(The records)

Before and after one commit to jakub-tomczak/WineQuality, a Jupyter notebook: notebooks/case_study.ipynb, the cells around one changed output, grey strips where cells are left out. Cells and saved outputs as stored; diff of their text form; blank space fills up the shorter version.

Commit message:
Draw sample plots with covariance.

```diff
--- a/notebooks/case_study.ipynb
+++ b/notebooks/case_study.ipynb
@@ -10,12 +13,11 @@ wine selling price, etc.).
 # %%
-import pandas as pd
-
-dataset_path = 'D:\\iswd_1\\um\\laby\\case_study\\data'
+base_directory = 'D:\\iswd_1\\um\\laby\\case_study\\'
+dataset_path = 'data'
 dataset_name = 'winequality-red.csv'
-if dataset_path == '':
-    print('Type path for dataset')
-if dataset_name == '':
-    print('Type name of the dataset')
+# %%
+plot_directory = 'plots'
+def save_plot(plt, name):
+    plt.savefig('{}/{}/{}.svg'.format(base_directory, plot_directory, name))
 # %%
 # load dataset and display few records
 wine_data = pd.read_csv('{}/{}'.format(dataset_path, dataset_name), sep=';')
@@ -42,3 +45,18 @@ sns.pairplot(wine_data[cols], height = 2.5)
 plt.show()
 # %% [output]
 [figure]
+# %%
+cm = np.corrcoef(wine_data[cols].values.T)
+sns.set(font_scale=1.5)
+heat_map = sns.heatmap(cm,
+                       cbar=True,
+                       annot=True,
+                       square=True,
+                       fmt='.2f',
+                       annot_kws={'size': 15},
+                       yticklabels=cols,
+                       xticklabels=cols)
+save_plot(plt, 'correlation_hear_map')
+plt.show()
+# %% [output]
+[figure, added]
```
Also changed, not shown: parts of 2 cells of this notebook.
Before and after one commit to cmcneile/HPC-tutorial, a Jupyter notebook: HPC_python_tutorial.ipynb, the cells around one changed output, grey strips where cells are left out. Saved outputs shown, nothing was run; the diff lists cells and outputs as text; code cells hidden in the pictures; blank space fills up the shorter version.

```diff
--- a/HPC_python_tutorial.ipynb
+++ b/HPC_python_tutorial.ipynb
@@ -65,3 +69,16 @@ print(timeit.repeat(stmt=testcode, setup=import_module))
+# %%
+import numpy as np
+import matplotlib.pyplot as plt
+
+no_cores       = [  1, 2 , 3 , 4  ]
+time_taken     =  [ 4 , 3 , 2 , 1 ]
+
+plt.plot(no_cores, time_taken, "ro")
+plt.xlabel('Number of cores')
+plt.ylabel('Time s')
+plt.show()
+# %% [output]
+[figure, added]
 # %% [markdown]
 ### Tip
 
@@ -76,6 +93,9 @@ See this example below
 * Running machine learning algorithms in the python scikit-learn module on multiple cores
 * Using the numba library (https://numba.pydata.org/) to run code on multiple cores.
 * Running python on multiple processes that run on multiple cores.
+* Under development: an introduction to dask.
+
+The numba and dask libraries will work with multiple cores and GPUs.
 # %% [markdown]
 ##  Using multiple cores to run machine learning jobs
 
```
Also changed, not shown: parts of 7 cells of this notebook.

(End The records)

* **Exercise prompt**:
Having read the entries above, restate them all word for word.

* **Answer box**:
Before and after one commit to jakub-tomczak/WineQuality, a Jupyter notebook: notebooks/case_study.ipynb, the cells around one changed output, grey strips where cells are left out. Cells and saved outputs as stored; diff of their text form; blank space fills up the shorter version.

Commit message:
Draw sample plots with covariance.

```diff
--- a/notebooks/case_study.ipynb
+++ b/notebooks/case_study.ipynb
@@ -10,12 +13,11 @@ wine selling price, etc.).
 # %%
-import pandas as pd
-
-dataset_path = 'D:\\iswd_1\\um\\laby\\case_study\\data'
+base_directory = 'D:\\iswd_1\\um\\laby\\case_study\\'
+dataset_path = 'data'
 dataset_name = 'winequality-red.csv'
-if dataset_path == '':
-    print('Type path for dataset')
-if dataset_name == '':
-    print('Type name of the dataset')
+# %%
+plot_directory = 'plots'
+def save_plot(plt, name):
+    plt.savefig('{}/{}/{}.svg'.format(base_directory, plot_directory, name))
 # %%
 # load dataset and display few records
 wine_data = pd.read_csv('{}/{}'.format(dataset_path, dataset_name), sep=';')
@@ -42,3 +45,18 @@ sns.pairplot(wine_data[cols], height = 2.5)
 plt.show()
 # %% [output]
 [figure]
+# %%
+cm = np.corrcoef(wine_data[cols].values.T)
+sns.set(font_scale=1.5)
+heat_map = sns.heatmap(cm,
+                       cbar=True,
+                       annot=True,
+                       square=True,
+                       fmt='.2f',
+                       annot_kws={'size': 15},
+                       yticklabels=cols,
+                       xticklabels=cols)
+save_plot(plt, 'correlation_hear_map')
+plt.show()
+# %% [output]
+[figure, added]
```
Also changed, not shown: parts of 2 cells of this notebook.
Before and after one commit to cmcneile/HPC-tutorial, a Jupyter notebook: HPC_python_tutorial.ipynb, the cells around one changed output, grey strips where cells are left out. Saved outputs shown, nothing was run; the diff lists cells and outputs as text; code cells hidden in the pictures; blank space fills up the shorter version.

```diff
--- a/HPC_python_tutorial.ipynb
+++ b/HPC_python_tutorial.ipynb
@@ -65,3 +69,16 @@ print(timeit.repeat(stmt=testcode, setup=import_module))
+# %%
+import numpy as np
+import matplotlib.pyplot as plt
+
+no_cores       = [  1, 2 , 3 , 4  ]
+time_taken     =  [ 4 , 3 , 2 , 1 ]
+
+plt.plot(no_cores, time_taken, "ro")
+plt.xlabel('Number of cores')
+plt.ylabel('Time s')
+plt.show()
+# %% [output]
+[figure, added]
 # %% [markdown]
 ### Tip
 
@@ -76,6 +93,9 @@ See this example below
 * Running machine learning algorithms in the python scikit-learn module on multiple cores
 * Using the numba library (https://numba.pydata.org/) to run code on multiple cores.
 * Running python on multiple processes that run on multiple cores.
+* Under development: an introduction to dask.
+
+The numba and dask libraries will work with multiple cores and GPUs.
 # %% [markdown]
 ##  Using multiple cores to run machine learning jobs
 
```
Also changed, not shown: parts of 7 cells of this notebook.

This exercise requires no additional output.